The notching that I witnessed goes pretty smoothly; the four-year-old bull calf succumbs quickly to the sedative, and his mother is corralled at a safe distance. The experts work in concert, and with practised precision: the aim is to carry out the notching, take DNA samples and insert a microchip as swiftly as possible. The blindfold and ear stoppers are deployed to minimise any distress the animal may feel; throughout, his well-being is carefully monitored. Within 20 minutes, we are all climbing into our vehicles; and, at the same time, the rhino is climbing, albeit unsteadily, to his feet. He’ll never know what has just happened to him, but he’s probably very glad to see his mother ambling back towards him through the bush.
At Phinda, they undertake ten or 15 notchings a year, with places available for guests on safari at one of their beautiful lodges. We stay at two: Mountain Lodge, with its fabulous views over the rest of the reserve, and the even more magical Forest Lodge, set deep in the rare ‘sand forest’. Each glass-walled cabin nestles among the trees, completely cut off from its neighbours, with only the rustle of the red duiker deer to provide a soundtrack (unless, of course, you indulge in one of the divinely relaxing massages, which are administered in the open-air privacy of your verandah).

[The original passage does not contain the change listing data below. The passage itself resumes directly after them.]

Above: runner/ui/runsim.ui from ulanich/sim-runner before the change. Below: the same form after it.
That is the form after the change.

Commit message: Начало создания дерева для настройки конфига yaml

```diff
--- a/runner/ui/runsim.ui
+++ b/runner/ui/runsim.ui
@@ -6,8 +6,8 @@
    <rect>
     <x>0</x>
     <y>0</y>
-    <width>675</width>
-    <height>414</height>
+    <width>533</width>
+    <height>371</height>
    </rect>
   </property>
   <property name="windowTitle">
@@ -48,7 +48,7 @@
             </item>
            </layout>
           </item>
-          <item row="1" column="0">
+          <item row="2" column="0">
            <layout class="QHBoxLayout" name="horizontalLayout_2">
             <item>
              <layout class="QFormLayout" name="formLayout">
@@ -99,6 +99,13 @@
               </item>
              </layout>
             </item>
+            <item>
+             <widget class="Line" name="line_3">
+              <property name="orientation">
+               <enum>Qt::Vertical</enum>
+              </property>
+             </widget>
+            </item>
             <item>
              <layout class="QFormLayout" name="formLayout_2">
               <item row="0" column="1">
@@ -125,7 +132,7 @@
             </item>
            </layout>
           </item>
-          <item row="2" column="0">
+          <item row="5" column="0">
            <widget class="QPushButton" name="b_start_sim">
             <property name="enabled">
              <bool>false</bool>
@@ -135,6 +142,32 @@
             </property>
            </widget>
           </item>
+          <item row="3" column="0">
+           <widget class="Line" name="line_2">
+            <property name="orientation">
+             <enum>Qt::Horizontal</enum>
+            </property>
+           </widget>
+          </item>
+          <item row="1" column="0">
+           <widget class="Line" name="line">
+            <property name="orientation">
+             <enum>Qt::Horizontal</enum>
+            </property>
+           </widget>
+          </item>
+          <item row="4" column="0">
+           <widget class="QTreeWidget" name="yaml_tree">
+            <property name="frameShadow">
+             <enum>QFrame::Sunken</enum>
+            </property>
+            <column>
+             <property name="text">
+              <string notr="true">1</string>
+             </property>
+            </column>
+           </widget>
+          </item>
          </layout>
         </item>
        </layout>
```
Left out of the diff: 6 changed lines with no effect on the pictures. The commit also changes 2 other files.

Not that anyone would want to spend a great deal of time in their room, luxurious and sybaritic though it might be. The lure of the morning and evening game drives, managed by wonderfully knowledgeable rangers and trackers, are too much to resist. On our first night at Phinda, we happened upon a pride of lions, lying sated around the carcass of a recently devoured buffalo. They were too full to take much notice of us until, without warning, one young male reared its head and looked straight at us. The gaze of a lion, post-prandial or otherwise, is not something you forget in a hurry. On another evening, we found ourselves driving towards the sound of trampling; suddenly, in the moonlight, we made out the ghostly grey shape of an elephant, snacking on a few acacia branches. And perhaps most captivating of all was the sight of a cheetah and her cubs, two of them injured by marauding males, all of them clinging together for survival. But it’s not just the marquee animals that fascinate; one of my abiding memories is of sitting, utterly quiet, watching two nyala antelope squaring up over territory. Eventually one slunk off, defeated by who knows what subtle signal of dominance. And I defy anyone not to be charmed by a warthog.
All of these spectacles were viewed from the comfort of a Land Cruiser. Most memorable of all, though, was the moment we abandoned the car and went on a bushwalk. We spent some hours on the trail of a herd of bison who, despite their size, proved trickier to locate and more fleet of foot than you might imagine. We ended up leaving them to roam in peace, but the experience of merely walking through this untamed landscape felt like privilege enough.
Mahlatini (www.mahlatini.com) offers a five-night Zululand safari at &Beyond Phinda from £2,650 per person, including flights, transfers and scheduled safari activities. Rhino-tagging is extra.